YOUR GOAL: Search the data for the word "other". Reproduce every line where it is found.

Collected data entries

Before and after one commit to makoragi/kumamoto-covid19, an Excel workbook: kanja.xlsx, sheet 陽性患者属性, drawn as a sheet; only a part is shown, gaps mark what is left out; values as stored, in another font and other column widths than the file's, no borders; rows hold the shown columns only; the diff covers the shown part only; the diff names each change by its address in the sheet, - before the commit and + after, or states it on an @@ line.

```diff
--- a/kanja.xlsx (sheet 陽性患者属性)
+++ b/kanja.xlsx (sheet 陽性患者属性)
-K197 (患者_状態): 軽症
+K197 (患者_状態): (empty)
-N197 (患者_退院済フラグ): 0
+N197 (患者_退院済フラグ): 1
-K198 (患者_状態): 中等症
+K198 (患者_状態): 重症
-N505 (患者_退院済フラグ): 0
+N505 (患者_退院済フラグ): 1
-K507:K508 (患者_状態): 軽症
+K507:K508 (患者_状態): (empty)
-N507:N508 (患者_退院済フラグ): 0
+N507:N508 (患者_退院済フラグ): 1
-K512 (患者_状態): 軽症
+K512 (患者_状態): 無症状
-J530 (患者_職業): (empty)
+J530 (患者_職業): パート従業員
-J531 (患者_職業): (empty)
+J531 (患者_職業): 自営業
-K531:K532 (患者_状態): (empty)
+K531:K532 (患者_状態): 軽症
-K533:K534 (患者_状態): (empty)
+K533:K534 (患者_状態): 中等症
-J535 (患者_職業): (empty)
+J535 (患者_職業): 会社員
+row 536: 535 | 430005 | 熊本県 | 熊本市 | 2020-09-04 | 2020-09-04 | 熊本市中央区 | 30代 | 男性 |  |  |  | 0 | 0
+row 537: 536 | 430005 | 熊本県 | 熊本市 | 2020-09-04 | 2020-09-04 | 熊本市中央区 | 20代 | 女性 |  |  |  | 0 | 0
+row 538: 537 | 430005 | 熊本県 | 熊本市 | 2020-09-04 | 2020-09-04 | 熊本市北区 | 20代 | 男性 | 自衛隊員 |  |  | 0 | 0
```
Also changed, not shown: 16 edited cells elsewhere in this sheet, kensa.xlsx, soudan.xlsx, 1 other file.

OUTPUT OF THE TASK:
Before and after one commit to makoragi/kumamoto-covid19, an Excel workbook: kanja.xlsx, sheet 陽性患者属性, drawn as a sheet; only a part is shown, gaps mark what is left out; values as stored, in another font and other column widths than the file's, no borders; rows hold the shown columns only; the diff covers the shown part only; the diff names each change by its address in the sheet, - before the commit and + after, or states it on an @@ line.
Also changed, not shown: 16 edited cells elsewhere in this sheet, kensa.xlsx, soudan.xlsx, 1 other file.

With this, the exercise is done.